---------- DATASET CONTENT ----------

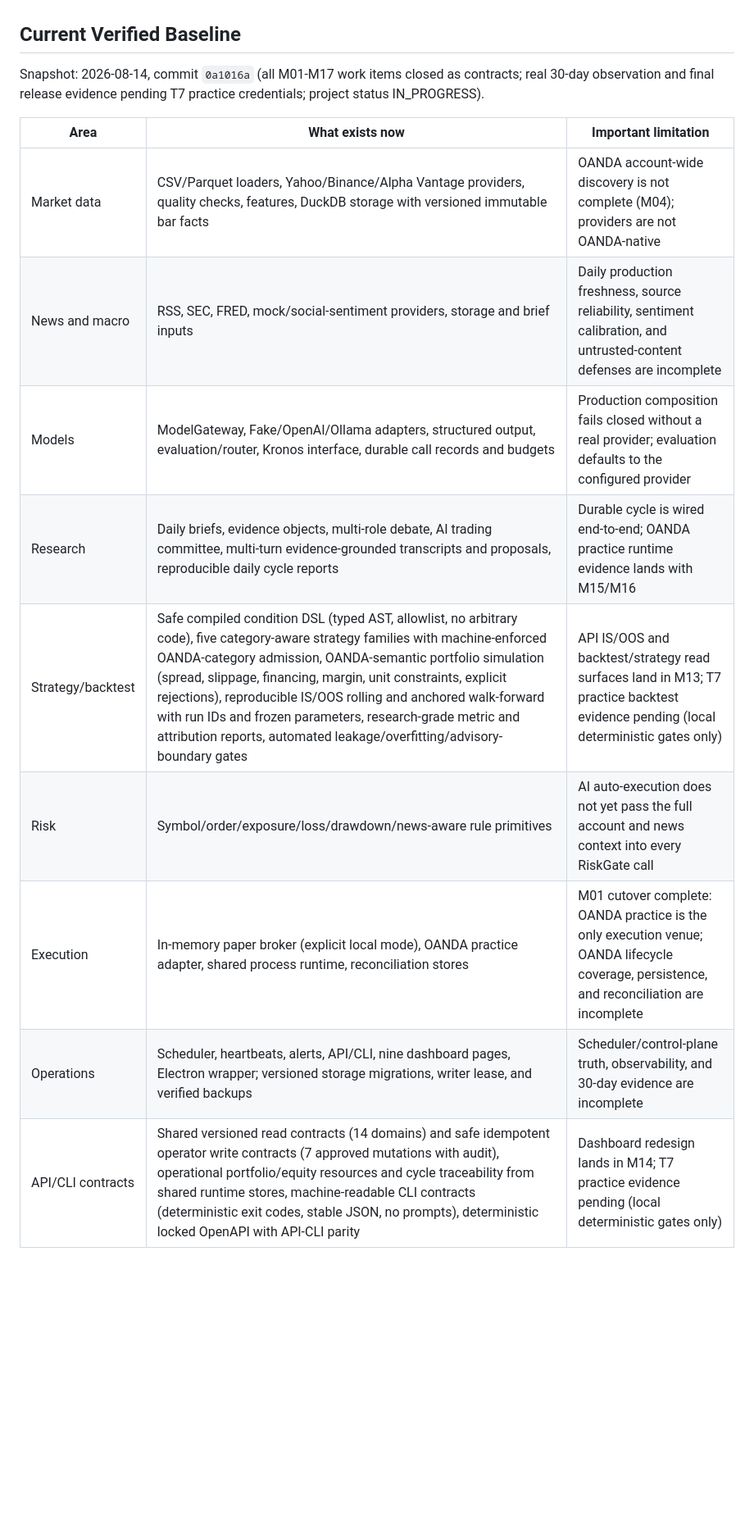
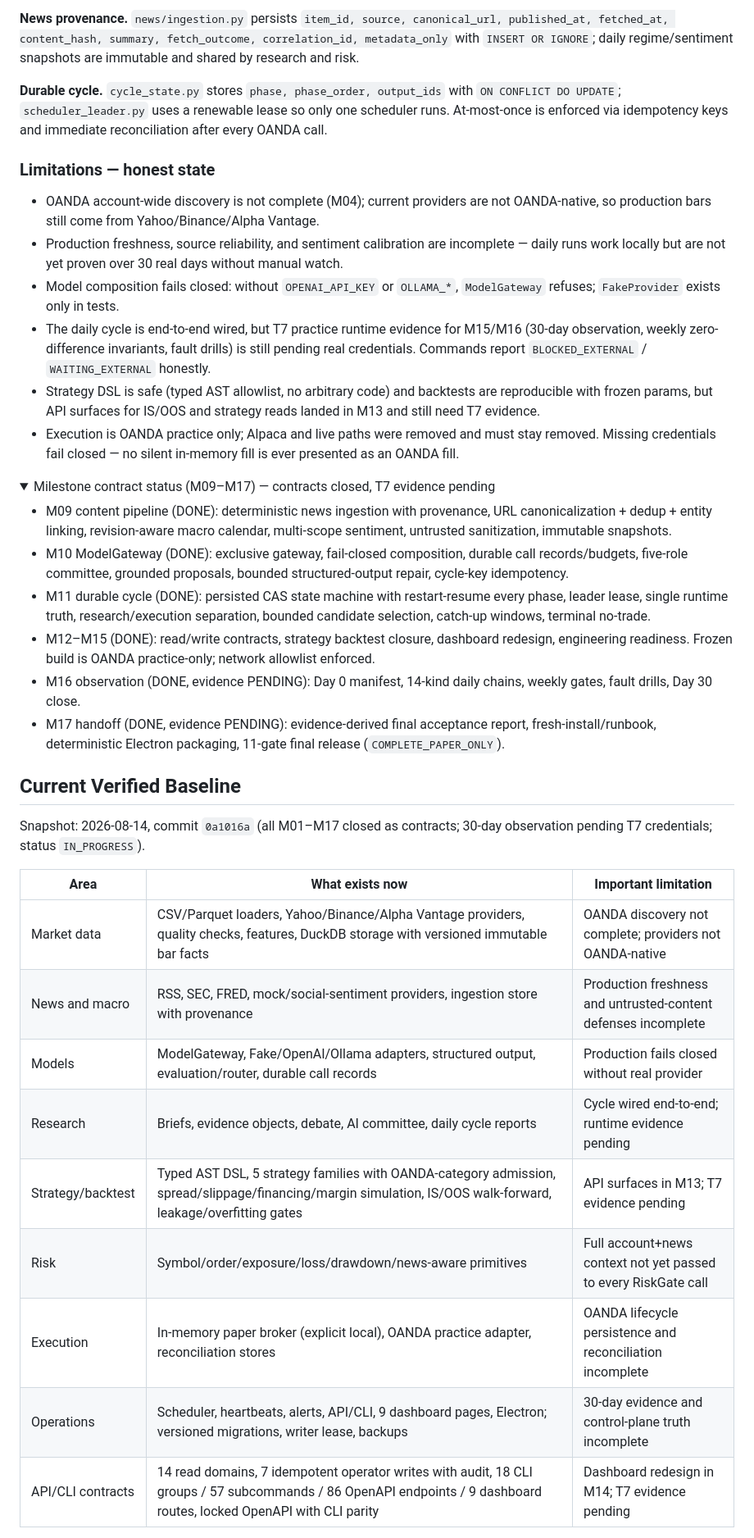
Before and after one commit to JeremyL691/AlphaBrief, a Markdown page: README.md, the part around one of its changes. Shown at 82% size. Rendered like a GitHub page; folded sections open; blank space fills up the shorter version.

Commit message:
polish AlphaBrief README for DE recruiter: concrete pipeline, honest limits, collapsed blueprint jargon

```diff
--- a/README.md
+++ b/README.md
@@ -62,16 +55,41 @@ yet complete.
+**News provenance.** `news/ingestion.py` persists `item_id, source, canonical_url, published_at, fetched_at, content_hash, summary, fetch_outcome, correlation_id, metadata_only` with `INSERT OR IGNORE`; daily regime/sentiment snapshots are immutable and shared by research and risk.
+
+**Durable cycle.** `cycle_state.py` stores `phase, phase_order, output_ids` with `ON CONFLICT DO UPDATE`; `scheduler_leader.py` uses a renewable lease so only one scheduler runs. At-most-once is enforced via idempotency keys and immediate reconciliation after every OANDA call.
+
+### Limitations — honest state
+
+- OANDA account-wide discovery is not complete (M04); current providers are not OANDA-native, so production bars still come from Yahoo/Binance/Alpha Vantage.
+- Production freshness, source reliability, and sentiment calibration are incomplete — daily runs work locally but are not yet proven over 30 real days without manual watch.
+- Model composition fails closed: without `OPENAI_API_KEY` or `OLLAMA_*`, `ModelGateway` refuses; `FakeProvider` exists only in tests.
+- The daily cycle is end-to-end wired, but T7 practice runtime evidence for M15/M16 (30-day observation, weekly zero-difference invariants, fault drills) is still pending real credentials. Commands report `BLOCKED_EXTERNAL` / `WAITING_EXTERNAL` honestly.
+- Strategy DSL is safe (typed AST allowlist, no arbitrary code) and backtests are reproducible with frozen params, but API surfaces for IS/OOS and strategy reads landed in M13 and still need T7 evidence.
+- Execution is OANDA practice only; Alpaca and live paths were removed and must stay removed. Missing credentials fail closed — no silent in-memory fill is ever presented as an OANDA fill.
+
+<details>
+<summary>Milestone contract status (M09–M17) — contracts closed, T7 evidence pending</summary>
+
+- M09 content pipeline (DONE): deterministic news ingestion with provenance, URL canonicalization + dedup + entity linking, revision-aware macro calendar, multi-scope sentiment, untrusted sanitization, immutable snapshots.
+- M10 ModelGateway (DONE): exclusive gateway, fail-closed composition, durable call records/budgets, five-role committee, grounded proposals, bounded structured-output repair, cycle-key idempotency.
+- M11 durable cycle (DONE): persisted CAS state machine with restart-resume every phase, leader lease, single runtime truth, research/execution separation, bounded candidate selection, catch-up windows, terminal no-trade.
+- M12–M15 (DONE): read/write contracts, strategy backtest closure, dashboard redesign, engineering readiness. Frozen build is OANDA practice-only; network allowlist enforced.
+- M16 observation (DONE, evidence PENDING): Day 0 manifest, 14-kind daily chains, weekly gates, fault drills, Day 30 close.
+- M17 handoff (DONE, evidence PENDING): evidence-derived final acceptance report, fresh-install/runbook, deterministic Electron packaging, 11-gate final release (`COMPLETE_PAPER_ONLY`).
+
+</details>
+
 ## Current Verified Baseline
 
-Snapshot: 2026-08-14, commit `0a1016a` (all M01-M17 work items closed as contracts; real 30-day observation and final release evidence pending T7 practice credentials; project status IN_PROGRESS).
+Snapshot: 2026-08-14, commit `0a1016a` (all M01–M17 closed as contracts; 30-day observation pending T7 credentials; status `IN_PROGRESS`).
 
 | Area | What exists now | Important limitation |
 |---|---|---|
-| Market data | CSV/Parquet loaders, Yahoo/Binance/Alpha Vantage providers, quality checks, features, DuckDB storage with versioned immutable bar facts | OANDA account-wide discovery is not complete (M04); providers are not OANDA-native |
-| News and macro | RSS, SEC, FRED, mock/social-sentiment providers, storage and brief inputs | Daily production freshness, source reliability, sentiment calibration, and untrusted-content defenses are incomplete |
-| Models | ModelGateway, Fake/OpenAI/Ollama adapters, structured output, evaluation/router, Kronos interface, durable call records and budgets | Production composition fails closed without a real provider; evaluation defaults to the configured provider |
-| Research | Daily briefs, evidence objects, multi-role debate, AI trading committee, multi-turn evidence-grounded transcripts and proposals, reproducible daily cycle reports | Durable cycle is wired end-to-end; OANDA practice runtime evidence lands with M15/M16 |
-| Strategy/backtest | Safe compiled condition DSL (typed AST, allowlist, no arbitrary code), five category-aware strategy families with machine-enforced OANDA-category admission, OANDA-semantic portfolio simulation (spread, slippage, financing, margin, unit constraints, explicit rejections), reproducible IS/OOS rolling and anchored walk-forward with run IDs and frozen parameters, research-grade metric and attribution reports, automated leakage/overfitting/advisory-boundary gates | API IS/OOS and backtest/strategy read surfaces land in M13; T7 practice backtest evidence pending (local deterministic gates only) |
-| Risk | Symbol/order/exposure/loss/drawdown/news-aware rule primitives | AI auto-execution does not yet pass the full account and news context into every RiskGate call |
-| Execution | In-memory paper broker (explicit local mode), OANDA practice adapter, shared process runtime, reconciliation stores | M01 cutover complete: OANDA practice is the only execution venue; OANDA lifecycle coverage, persistence, and reconciliation are incomplete |
-| Operations | Scheduler, heartbeats, alerts, API/CLI, nine dashboard pages, Electron wrapper; versioned storage migrations, writer lease, and verified backups | Scheduler/control-plane truth, observability, and 30-day evidence are incomplete |
-| API/CLI contracts | Shared versioned read contracts (14 domains) and safe idempotent operator write contracts (7 approved mutations with audit), operational portfolio/equity resources and cycle traceability from shared runtime stores, machine-readable CLI contracts (deterministic exit codes, stable JSON, no prompts), deterministic locked OpenAPI with API-CLI parity | Dashboard redesign lands in M14; T7 practice evidence pending (local deterministic gates only) |
+| Market data | CSV/Parquet loaders, Yahoo/Binance/Alpha Vantage providers, quality checks, features, DuckDB storage with versioned immutable bar facts | OANDA discovery not complete; providers not OANDA-native |
+| News and macro | RSS, SEC, FRED, mock/social-sentiment providers, ingestion store with provenance | Production freshness and untrusted-content defenses incomplete |
+| Models | ModelGateway, Fake/OpenAI/Ollama adapters, structured output, evaluation/router, durable call records | Production fails closed without real provider |
+| Research | Briefs, evidence objects, debate, AI committee, daily cycle reports | Cycle wired end-to-end; runtime evidence pending |
+| Strategy/backtest | Typed AST DSL, 5 strategy families with OANDA-category admission, spread/slippage/financing/margin simulation, IS/OOS walk-forward, leakage/overfitting gates | API surfaces in M13; T7 evidence pending |
+| Risk | Symbol/order/exposure/loss/drawdown/news-aware primitives | Full account+news context not yet passed to every RiskGate call |
+| Execution | In-memory paper broker (explicit local), OANDA practice adapter, reconciliation stores | OANDA lifecycle persistence and reconciliation incomplete |
+| Operations | Scheduler, heartbeats, alerts, API/CLI, 9 dashboard pages, Electron; versioned migrations, writer lease, backups | 30-day evidence and control-plane truth incomplete |
+| API/CLI contracts | 14 read domains, 7 idempotent operator writes with audit, 18 CLI groups / 57 subcommands / 86 OpenAPI endpoints / 9 dashboard routes, locked OpenAPI with CLI parity | Dashboard redesign in M14; T7 evidence pending |
 
```
Also changed, not shown: other parts of README.md (+34 -79 lines).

----------

**EXERCISE BRIEF:** What is needed is an exact repeat of the records, with every picture left out.

**EXERCISE OUTPUT:**
Before and after one commit to JeremyL691/AlphaBrief, a Markdown page: README.md, the part around one of its changes. Shown at 82% size. Rendered like a GitHub page; folded sections open; blank space fills up the shorter version.

Commit message:
polish AlphaBrief README for DE recruiter: concrete pipeline, honest limits, collapsed blueprint jargon

```diff
--- a/README.md
+++ b/README.md
@@ -62,16 +55,41 @@ yet complete.
+**News provenance.** `news/ingestion.py` persists `item_id, source, canonical_url, published_at, fetched_at, content_hash, summary, fetch_outcome, correlation_id, metadata_only` with `INSERT OR IGNORE`; daily regime/sentiment snapshots are immutable and shared by research and risk.
+
+**Durable cycle.** `cycle_state.py` stores `phase, phase_order, output_ids` with `ON CONFLICT DO UPDATE`; `scheduler_leader.py` uses a renewable lease so only one scheduler runs. At-most-once is enforced via idempotency keys and immediate reconciliation after every OANDA call.
+
+### Limitations — honest state
+
+- OANDA account-wide discovery is not complete (M04); current providers are not OANDA-native, so production bars still come from Yahoo/Binance/Alpha Vantage.
+- Production freshness, source reliability, and sentiment calibration are incomplete — daily runs work locally but are not yet proven over 30 real days without manual watch.
+- Model composition fails closed: without `OPENAI_API_KEY` or `OLLAMA_*`, `ModelGateway` refuses; `FakeProvider` exists only in tests.
+- The daily cycle is end-to-end wired, but T7 practice runtime evidence for M15/M16 (30-day observation, weekly zero-difference invariants, fault drills) is still pending real credentials. Commands report `BLOCKED_EXTERNAL` / `WAITING_EXTERNAL` honestly.
+- Strategy DSL is safe (typed AST allowlist, no arbitrary code) and backtests are reproducible with frozen params, but API surfaces for IS/OOS and strategy reads landed in M13 and still need T7 evidence.
+- Execution is OANDA practice only; Alpaca and live paths were removed and must stay removed. Missing credentials fail closed — no silent in-memory fill is ever presented as an OANDA fill.
+
+<details>
+<summary>Milestone contract status (M09–M17) — contracts closed, T7 evidence pending</summary>
+
+- M09 content pipeline (DONE): deterministic news ingestion with provenance, URL canonicalization + dedup + entity linking, revision-aware macro calendar, multi-scope sentiment, untrusted sanitization, immutable snapshots.
+- M10 ModelGateway (DONE): exclusive gateway, fail-closed composition, durable call records/budgets, five-role committee, grounded proposals, bounded structured-output repair, cycle-key idempotency.
+- M11 durable cycle (DONE): persisted CAS state machine with restart-resume every phase, leader lease, single runtime truth, research/execution separation, bounded candidate selection, catch-up windows, terminal no-trade.
+- M12–M15 (DONE): read/write contracts, strategy backtest closure, dashboard redesign, engineering readiness. Frozen build is OANDA practice-only; network allowlist enforced.
+- M16 observation (DONE, evidence PENDING): Day 0 manifest, 14-kind daily chains, weekly gates, fault drills, Day 30 close.
+- M17 handoff (DONE, evidence PENDING): evidence-derived final acceptance report, fresh-install/runbook, deterministic Electron packaging, 11-gate final release (`COMPLETE_PAPER_ONLY`).
+
+</details>
+
 ## Current Verified Baseline
 
-Snapshot: 2026-08-14, commit `0a1016a` (all M01-M17 work items closed as contracts; real 30-day observation and final release evidence pending T7 practice credentials; project status IN_PROGRESS).
+Snapshot: 2026-08-14, commit `0a1016a` (all M01–M17 closed as contracts; 30-day observation pending T7 credentials; status `IN_PROGRESS`).
 
 | Area | What exists now | Important limitation |
 |---|---|---|
-| Market data | CSV/Parquet loaders, Yahoo/Binance/Alpha Vantage providers, quality checks, features, DuckDB storage with versioned immutable bar facts | OANDA account-wide discovery is not complete (M04); providers are not OANDA-native |
-| News and macro | RSS, SEC, FRED, mock/social-sentiment providers, storage and brief inputs | Daily production freshness, source reliability, sentiment calibration, and untrusted-content defenses are incomplete |
-| Models | ModelGateway, Fake/OpenAI/Ollama adapters, structured output, evaluation/router, Kronos interface, durable call records and budgets | Production composition fails closed without a real provider; evaluation defaults to the configured provider |
-| Research | Daily briefs, evidence objects, multi-role debate, AI trading committee, multi-turn evidence-grounded transcripts and proposals, reproducible daily cycle reports | Durable cycle is wired end-to-end; OANDA practice runtime evidence lands with M15/M16 |
-| Strategy/backtest | Safe compiled condition DSL (typed AST, allowlist, no arbitrary code), five category-aware strategy families with machine-enforced OANDA-category admission, OANDA-semantic portfolio simulation (spread, slippage, financing, margin, unit constraints, explicit rejections), reproducible IS/OOS rolling and anchored walk-forward with run IDs and frozen parameters, research-grade metric and attribution reports, automated leakage/overfitting/advisory-boundary gates | API IS/OOS and backtest/strategy read surfaces land in M13; T7 practice backtest evidence pending (local deterministic gates only) |
-| Risk | Symbol/order/exposure/loss/drawdown/news-aware rule primitives | AI auto-execution does not yet pass the full account and news context into every RiskGate call |
-| Execution | In-memory paper broker (explicit local mode), OANDA practice adapter, shared process runtime, reconciliation stores | M01 cutover complete: OANDA practice is the only execution venue; OANDA lifecycle coverage, persistence, and reconciliation are incomplete |
-| Operations | Scheduler, heartbeats, alerts, API/CLI, nine dashboard pages, Electron wrapper; versioned storage migrations, writer lease, and verified backups | Scheduler/control-plane truth, observability, and 30-day evidence are incomplete |
-| API/CLI contracts | Shared versioned read contracts (14 domains) and safe idempotent operator write contracts (7 approved mutations with audit), operational portfolio/equity resources and cycle traceability from shared runtime stores, machine-readable CLI contracts (deterministic exit codes, stable JSON, no prompts), deterministic locked OpenAPI with API-CLI parity | Dashboard redesign lands in M14; T7 practice evidence pending (local deterministic gates only) |
+| Market data | CSV/Parquet loaders, Yahoo/Binance/Alpha Vantage providers, quality checks, features, DuckDB storage with versioned immutable bar facts | OANDA discovery not complete; providers not OANDA-native |
+| News and macro | RSS, SEC, FRED, mock/social-sentiment providers, ingestion store with provenance | Production freshness and untrusted-content defenses incomplete |
+| Models | ModelGateway, Fake/OpenAI/Ollama adapters, structured output, evaluation/router, durable call records | Production fails closed without real provider |
+| Research | Briefs, evidence objects, debate, AI committee, daily cycle reports | Cycle wired end-to-end; runtime evidence pending |
+| Strategy/backtest | Typed AST DSL, 5 strategy families with OANDA-category admission, spread/slippage/financing/margin simulation, IS/OOS walk-forward, leakage/overfitting gates | API surfaces in M13; T7 evidence pending |
+| Risk | Symbol/order/exposure/loss/drawdown/news-aware primitives | Full account+news context not yet passed to every RiskGate call |
+| Execution | In-memory paper broker (explicit local), OANDA practice adapter, reconciliation stores | OANDA lifecycle persistence and reconciliation incomplete |
+| Operations | Scheduler, heartbeats, alerts, API/CLI, 9 dashboard pages, Electron; versioned migrations, writer lease, backups | 30-day evidence and control-plane truth incomplete |
+| API/CLI contracts | 14 read domains, 7 idempotent operator writes with audit, 18 CLI groups / 57 subcommands / 86 OpenAPI endpoints / 9 dashboard routes, locked OpenAPI with CLI parity | Dashboard redesign in M14; T7 evidence pending |
 
```
Also changed, not shown: other parts of README.md (+34 -79 lines).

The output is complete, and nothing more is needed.